╭─ EXCERPTED RECORDS

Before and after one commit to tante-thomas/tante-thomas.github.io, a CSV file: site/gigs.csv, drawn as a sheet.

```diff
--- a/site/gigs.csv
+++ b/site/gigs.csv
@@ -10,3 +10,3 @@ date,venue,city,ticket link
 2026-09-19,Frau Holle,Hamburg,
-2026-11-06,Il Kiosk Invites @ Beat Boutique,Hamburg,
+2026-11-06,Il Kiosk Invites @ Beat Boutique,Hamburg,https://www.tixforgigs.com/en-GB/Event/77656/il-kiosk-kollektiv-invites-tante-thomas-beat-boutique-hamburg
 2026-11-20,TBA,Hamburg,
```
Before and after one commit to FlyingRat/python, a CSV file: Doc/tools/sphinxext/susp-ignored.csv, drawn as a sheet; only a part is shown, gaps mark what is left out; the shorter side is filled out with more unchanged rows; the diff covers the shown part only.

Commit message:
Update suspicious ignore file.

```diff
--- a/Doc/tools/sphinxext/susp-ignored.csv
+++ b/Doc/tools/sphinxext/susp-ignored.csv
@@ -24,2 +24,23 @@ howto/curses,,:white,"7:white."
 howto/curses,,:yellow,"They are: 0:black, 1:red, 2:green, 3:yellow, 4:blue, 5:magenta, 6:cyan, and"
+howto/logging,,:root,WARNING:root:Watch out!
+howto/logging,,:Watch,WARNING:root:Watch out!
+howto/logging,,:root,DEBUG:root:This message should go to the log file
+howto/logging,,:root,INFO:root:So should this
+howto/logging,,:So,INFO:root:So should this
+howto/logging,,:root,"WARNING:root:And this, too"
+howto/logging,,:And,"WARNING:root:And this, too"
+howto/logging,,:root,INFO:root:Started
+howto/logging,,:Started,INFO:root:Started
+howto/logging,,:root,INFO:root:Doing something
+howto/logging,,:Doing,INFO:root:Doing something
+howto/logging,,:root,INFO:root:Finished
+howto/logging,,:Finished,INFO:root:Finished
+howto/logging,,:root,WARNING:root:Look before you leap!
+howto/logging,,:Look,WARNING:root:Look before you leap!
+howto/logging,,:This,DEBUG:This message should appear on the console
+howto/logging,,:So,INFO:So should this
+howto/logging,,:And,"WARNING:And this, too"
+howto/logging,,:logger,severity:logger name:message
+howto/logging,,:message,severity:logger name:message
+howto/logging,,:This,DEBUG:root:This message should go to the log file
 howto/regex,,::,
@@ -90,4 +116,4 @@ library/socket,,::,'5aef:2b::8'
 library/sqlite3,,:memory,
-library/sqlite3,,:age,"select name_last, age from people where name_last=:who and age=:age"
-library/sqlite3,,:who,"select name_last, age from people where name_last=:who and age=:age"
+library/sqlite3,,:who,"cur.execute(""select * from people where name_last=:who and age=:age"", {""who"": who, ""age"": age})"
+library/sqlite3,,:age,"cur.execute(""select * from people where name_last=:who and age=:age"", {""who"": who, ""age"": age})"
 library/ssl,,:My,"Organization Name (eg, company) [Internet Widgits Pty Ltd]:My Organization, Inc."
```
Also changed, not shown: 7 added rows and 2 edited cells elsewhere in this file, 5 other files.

╰─

WORK INSTRUCTIONS:
Give back each entry exactly as it was written.

EXPECTED OUTPUT:
Before and after one commit to tante-thomas/tante-thomas.github.io, a CSV file: site/gigs.csv, drawn as a sheet.

```diff
--- a/site/gigs.csv
+++ b/site/gigs.csv
@@ -10,3 +10,3 @@ date,venue,city,ticket link
 2026-09-19,Frau Holle,Hamburg,
-2026-11-06,Il Kiosk Invites @ Beat Boutique,Hamburg,
+2026-11-06,Il Kiosk Invites @ Beat Boutique,Hamburg,https://www.tixforgigs.com/en-GB/Event/77656/il-kiosk-kollektiv-invites-tante-thomas-beat-boutique-hamburg
 2026-11-20,TBA,Hamburg,
```
Before and after one commit to FlyingRat/python, a CSV file: Doc/tools/sphinxext/susp-ignored.csv, drawn as a sheet; only a part is shown, gaps mark what is left out; the shorter side is filled out with more unchanged rows; the diff covers the shown part only.

Commit message:
Update suspicious ignore file.

```diff
--- a/Doc/tools/sphinxext/susp-ignored.csv
+++ b/Doc/tools/sphinxext/susp-ignored.csv
@@ -24,2 +24,23 @@ howto/curses,,:white,"7:white."
 howto/curses,,:yellow,"They are: 0:black, 1:red, 2:green, 3:yellow, 4:blue, 5:magenta, 6:cyan, and"
+howto/logging,,:root,WARNING:root:Watch out!
+howto/logging,,:Watch,WARNING:root:Watch out!
+howto/logging,,:root,DEBUG:root:This message should go to the log file
+howto/logging,,:root,INFO:root:So should this
+howto/logging,,:So,INFO:root:So should this
+howto/logging,,:root,"WARNING:root:And this, too"
+howto/logging,,:And,"WARNING:root:And this, too"
+howto/logging,,:root,INFO:root:Started
+howto/logging,,:Started,INFO:root:Started
+howto/logging,,:root,INFO:root:Doing something
+howto/logging,,:Doing,INFO:root:Doing something
+howto/logging,,:root,INFO:root:Finished
+howto/logging,,:Finished,INFO:root:Finished
+howto/logging,,:root,WARNING:root:Look before you leap!
+howto/logging,,:Look,WARNING:root:Look before you leap!
+howto/logging,,:This,DEBUG:This message should appear on the console
+howto/logging,,:So,INFO:So should this
+howto/logging,,:And,"WARNING:And this, too"
+howto/logging,,:logger,severity:logger name:message
+howto/logging,,:message,severity:logger name:message
+howto/logging,,:This,DEBUG:root:This message should go to the log file
 howto/regex,,::,
@@ -90,4 +116,4 @@ library/socket,,::,'5aef:2b::8'
 library/sqlite3,,:memory,
-library/sqlite3,,:age,"select name_last, age from people where name_last=:who and age=:age"
-library/sqlite3,,:who,"select name_last, age from people where name_last=:who and age=:age"
+library/sqlite3,,:who,"cur.execute(""select * from people where name_last=:who and age=:age"", {""who"": who, ""age"": age})"
+library/sqlite3,,:age,"cur.execute(""select * from people where name_last=:who and age=:age"", {""who"": who, ""age"": age})"
 library/ssl,,:My,"Organization Name (eg, company) [Internet Widgits Pty Ltd]:My Organization, Inc."
```
Also changed, not shown: 7 added rows and 2 edited cells elsewhere in this file, 5 other files.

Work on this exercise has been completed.